** RECORD SET **

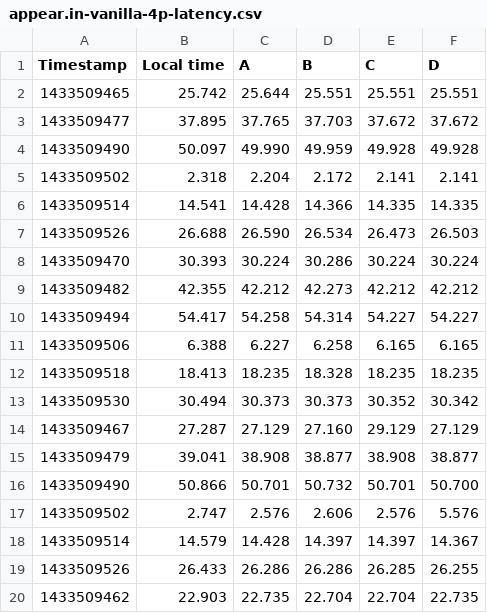
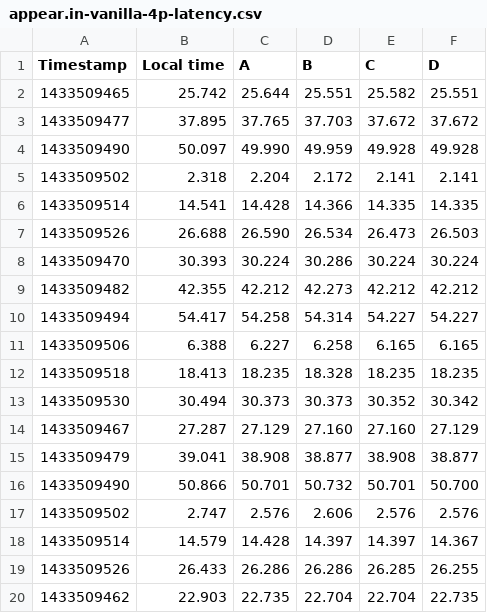
Before and after one commit to thusoy/hybrid-video-topology, a CSV file: data/appear.in-vanilla-4p/appear.in-vanilla-4p-latency.csv, drawn as a sheet; only a part is shown.

Commit message:
Correct typos in vanilla 4p latency data

```diff
--- a/data/appear.in-vanilla-4p/appear.in-vanilla-4p-latency.csv
+++ b/data/appear.in-vanilla-4p/appear.in-vanilla-4p-latency.csv
@@ -1,3 +1,3 @@
 Timestamp,Local time,A,B,C,D
-1433509465,25.742,25.644,25.551,25.551,25.551
+1433509465,25.742,25.644,25.551,25.582,25.551
 1433509477,37.895,37.765,37.703,37.672,37.672
@@ -13,6 +13,6 @@ Timestamp,Local time,A,B,C,D
 1433509530,30.494,30.373,30.373,30.352,30.342
-1433509467,27.287,27.129,27.160,29.129,27.129
+1433509467,27.287,27.129,27.160,27.160,27.129
 1433509479,39.041,38.908,38.877,38.908,38.877
 1433509490,50.866,50.701,50.732,50.701,50.700
-1433509502,2.747,2.576,2.606,2.576,5.576
+1433509502,2.747,2.576,2.606,2.576,2.576
 1433509514,14.579,14.428,14.397,14.397,14.367
```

** ASSIGNMENT **
Write the line containing "Correct typos in vanilla 4p latency data" and all the lines after it out again, word for word, through the end of the material, and nothing besides.

** RESPONSE AREA **
Correct typos in vanilla 4p latency data

```diff
--- a/data/appear.in-vanilla-4p/appear.in-vanilla-4p-latency.csv
+++ b/data/appear.in-vanilla-4p/appear.in-vanilla-4p-latency.csv
@@ -1,3 +1,3 @@
 Timestamp,Local time,A,B,C,D
-1433509465,25.742,25.644,25.551,25.551,25.551
+1433509465,25.742,25.644,25.551,25.582,25.551
 1433509477,37.895,37.765,37.703,37.672,37.672
@@ -13,6 +13,6 @@ Timestamp,Local time,A,B,C,D
 1433509530,30.494,30.373,30.373,30.352,30.342
-1433509467,27.287,27.129,27.160,29.129,27.129
+1433509467,27.287,27.129,27.160,27.160,27.129
 1433509479,39.041,38.908,38.877,38.908,38.877
 1433509490,50.866,50.701,50.732,50.701,50.700
-1433509502,2.747,2.576,2.606,2.576,5.576
+1433509502,2.747,2.576,2.606,2.576,2.576
 1433509514,14.579,14.428,14.397,14.397,14.367
```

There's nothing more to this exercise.